Why can’t people just be happy that that part of road is finally getting repaired? Yeah, it says good news to gala day riders or whatever, but it’s more good news for drivers. The road you all love for being bumpy and damaged is being fixed. It’s not just horses that ride that road. ✌
About time the road was looked at and fixed properly!
What about the road just before the Kingsknowes roundabout coming from the Melrose side?
You can only be in the right lane as the left is a right state and has been like that for years!
Never mind gala day. It should be repaired for us mugs who pay to have their cars on the road and then get wrecked because of Scottish Borders Council’s negligence. It’s disgraceful.
It is getting repaired (patched)? If so, why no just burn the tax payers’ cash cos it will be bad again the following week.
Howegate in Hawick was probably smoother when horseback was the main form of transport. It’s a disgrace!
George-Christine Routledge The road from Yetholm to Kelso is ridiculous, i’m surprised no one has damaged their car, especially in the dark as there are loads of them and some big and deep ones too.
If I remember correctly this street looks like the Gala slalom course. Money would have been better spent mending the roads than spending on creating obstacles to suit the EU.
Most of the roads and side streets are a bloody disgrace in Gala. Remind me why I pay the inflated council and road tax again?

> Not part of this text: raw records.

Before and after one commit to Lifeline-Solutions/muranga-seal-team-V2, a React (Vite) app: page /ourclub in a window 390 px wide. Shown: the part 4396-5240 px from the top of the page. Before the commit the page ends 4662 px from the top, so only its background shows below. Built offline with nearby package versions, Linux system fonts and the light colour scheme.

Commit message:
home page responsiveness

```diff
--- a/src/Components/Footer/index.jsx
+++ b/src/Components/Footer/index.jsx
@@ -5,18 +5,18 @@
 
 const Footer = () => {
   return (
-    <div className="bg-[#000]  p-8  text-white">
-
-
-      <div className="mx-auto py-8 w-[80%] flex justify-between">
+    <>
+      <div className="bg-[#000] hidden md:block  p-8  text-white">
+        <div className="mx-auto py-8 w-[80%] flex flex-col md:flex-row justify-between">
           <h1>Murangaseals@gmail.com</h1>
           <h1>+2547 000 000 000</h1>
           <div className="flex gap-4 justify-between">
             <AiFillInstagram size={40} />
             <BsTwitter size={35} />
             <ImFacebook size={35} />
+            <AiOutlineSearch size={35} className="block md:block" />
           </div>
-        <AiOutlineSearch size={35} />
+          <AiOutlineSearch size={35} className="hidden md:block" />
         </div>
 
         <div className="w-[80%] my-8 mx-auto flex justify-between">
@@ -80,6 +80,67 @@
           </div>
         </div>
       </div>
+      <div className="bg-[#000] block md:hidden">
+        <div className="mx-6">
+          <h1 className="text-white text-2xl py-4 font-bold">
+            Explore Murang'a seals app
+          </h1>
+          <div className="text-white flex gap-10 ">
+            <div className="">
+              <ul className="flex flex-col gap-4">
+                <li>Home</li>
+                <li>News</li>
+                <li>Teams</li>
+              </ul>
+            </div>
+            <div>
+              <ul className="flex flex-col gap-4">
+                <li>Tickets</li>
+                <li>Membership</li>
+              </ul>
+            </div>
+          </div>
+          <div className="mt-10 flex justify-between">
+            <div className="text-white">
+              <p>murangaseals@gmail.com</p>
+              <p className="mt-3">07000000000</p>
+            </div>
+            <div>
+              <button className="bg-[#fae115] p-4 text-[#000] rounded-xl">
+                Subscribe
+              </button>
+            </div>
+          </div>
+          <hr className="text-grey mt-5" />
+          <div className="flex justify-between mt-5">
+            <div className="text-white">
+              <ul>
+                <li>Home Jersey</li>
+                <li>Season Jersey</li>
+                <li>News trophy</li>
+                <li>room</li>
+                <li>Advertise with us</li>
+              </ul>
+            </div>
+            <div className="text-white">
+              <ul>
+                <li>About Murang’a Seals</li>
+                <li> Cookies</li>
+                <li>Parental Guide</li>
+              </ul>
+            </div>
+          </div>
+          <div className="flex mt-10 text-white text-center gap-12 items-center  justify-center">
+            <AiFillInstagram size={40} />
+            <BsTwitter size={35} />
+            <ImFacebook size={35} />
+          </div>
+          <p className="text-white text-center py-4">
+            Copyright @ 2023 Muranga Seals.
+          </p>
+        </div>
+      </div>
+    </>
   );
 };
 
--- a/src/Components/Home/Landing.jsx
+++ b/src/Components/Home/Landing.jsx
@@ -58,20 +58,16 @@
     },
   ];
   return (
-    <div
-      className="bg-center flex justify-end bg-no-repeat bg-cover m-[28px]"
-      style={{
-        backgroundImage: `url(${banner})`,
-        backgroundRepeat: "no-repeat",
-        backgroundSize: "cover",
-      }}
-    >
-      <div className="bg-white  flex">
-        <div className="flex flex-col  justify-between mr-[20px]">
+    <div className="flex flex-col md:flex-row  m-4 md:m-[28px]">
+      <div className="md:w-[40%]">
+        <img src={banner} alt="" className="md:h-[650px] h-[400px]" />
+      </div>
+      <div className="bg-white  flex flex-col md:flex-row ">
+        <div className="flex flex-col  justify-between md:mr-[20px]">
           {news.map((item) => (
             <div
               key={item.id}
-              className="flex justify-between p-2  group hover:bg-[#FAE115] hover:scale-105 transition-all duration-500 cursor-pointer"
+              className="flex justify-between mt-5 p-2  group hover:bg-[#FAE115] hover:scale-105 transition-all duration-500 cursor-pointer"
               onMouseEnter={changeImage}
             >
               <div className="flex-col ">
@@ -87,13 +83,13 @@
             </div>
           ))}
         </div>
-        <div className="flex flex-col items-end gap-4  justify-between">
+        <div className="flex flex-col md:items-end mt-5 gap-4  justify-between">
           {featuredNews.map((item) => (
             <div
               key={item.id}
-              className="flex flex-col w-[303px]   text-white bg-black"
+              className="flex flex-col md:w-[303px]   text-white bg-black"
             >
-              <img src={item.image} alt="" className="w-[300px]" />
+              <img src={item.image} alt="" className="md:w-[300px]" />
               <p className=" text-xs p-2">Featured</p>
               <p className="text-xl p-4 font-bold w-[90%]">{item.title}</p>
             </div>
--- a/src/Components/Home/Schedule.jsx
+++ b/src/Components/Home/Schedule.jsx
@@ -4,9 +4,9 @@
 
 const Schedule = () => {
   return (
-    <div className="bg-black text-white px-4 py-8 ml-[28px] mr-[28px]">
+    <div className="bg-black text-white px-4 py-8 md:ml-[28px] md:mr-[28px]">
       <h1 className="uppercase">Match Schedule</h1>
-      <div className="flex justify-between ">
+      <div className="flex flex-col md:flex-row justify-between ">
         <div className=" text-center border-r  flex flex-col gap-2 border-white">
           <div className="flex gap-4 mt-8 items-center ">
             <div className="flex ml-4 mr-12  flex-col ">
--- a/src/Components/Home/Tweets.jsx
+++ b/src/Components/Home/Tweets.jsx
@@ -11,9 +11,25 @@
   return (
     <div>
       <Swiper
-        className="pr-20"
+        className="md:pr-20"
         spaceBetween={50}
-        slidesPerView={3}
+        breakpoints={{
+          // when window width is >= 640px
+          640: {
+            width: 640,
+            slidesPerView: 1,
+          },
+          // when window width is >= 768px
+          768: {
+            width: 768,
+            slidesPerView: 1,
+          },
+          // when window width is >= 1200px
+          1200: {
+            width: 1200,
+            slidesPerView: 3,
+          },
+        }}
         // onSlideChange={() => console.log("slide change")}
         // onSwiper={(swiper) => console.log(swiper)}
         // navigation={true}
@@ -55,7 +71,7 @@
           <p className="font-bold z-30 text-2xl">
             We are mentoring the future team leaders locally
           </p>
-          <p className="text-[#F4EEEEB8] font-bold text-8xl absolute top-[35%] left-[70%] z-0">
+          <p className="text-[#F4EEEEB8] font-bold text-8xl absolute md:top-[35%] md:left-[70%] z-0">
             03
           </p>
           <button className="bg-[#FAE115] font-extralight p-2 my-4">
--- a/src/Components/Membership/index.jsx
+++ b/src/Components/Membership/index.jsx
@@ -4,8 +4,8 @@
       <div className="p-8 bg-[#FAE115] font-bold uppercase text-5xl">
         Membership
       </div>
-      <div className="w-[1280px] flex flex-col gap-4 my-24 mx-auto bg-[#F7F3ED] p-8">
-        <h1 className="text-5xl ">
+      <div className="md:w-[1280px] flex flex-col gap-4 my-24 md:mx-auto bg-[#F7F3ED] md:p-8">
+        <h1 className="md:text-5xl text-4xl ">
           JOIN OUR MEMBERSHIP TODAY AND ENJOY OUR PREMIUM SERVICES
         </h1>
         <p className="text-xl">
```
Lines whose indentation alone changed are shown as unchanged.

Every year we have to spend hundreds of pounds making sure our cars are safe to be on the roads, yet it’s the state of the roads that’s damaging the cars.
It’s just a shame roads don’t have to go through a yearly check to make sure they are safe for use. The state of the roads in the Borders is a joke. What’s it going to take? People getting injured or killed before something’s done? There’s enough deaf dumb and blind drivers on the road without the Tarmac itself being a hazard.
It should be done properly. Not just half measures
Selkirk, from below the court up to the tennis courts, is so smooth it’s a pleasure driving on it.
Why does this road have to be fixed for one day of the year?
Every road in the country needs fixed.
Tommy Quinn Snr
Manhole cover just east of Priorsford footbridge on Kingsmeadows Road, Peebles, is sinking again. A lot of the roads in the Borders are a disgrace.
The Howegate and the Loan in Hawick are getting worse by the second. The patch-ups are making it all worse.
Serious question – what would happen if I decided to fill in some of the worst potholes with concrete?
I’ve driven the A68 down to Newcastle twice this week so far and almost wrecked my suspension in a few places. Maybe if we all started doing amateur repairs and sending in photographs of our work (along with an invoice for our trouble) the council would get the message.
Innerleithen High Street is shocking.
About time! I just hope Scottish Borders Council can repair the potholes quicker than they can build a bridge (Lowood)!
There are several around the Parkside Prinary School area in Jedburgh that are an absolute disgrace.
Can’t avoid them, either, because of parked cars.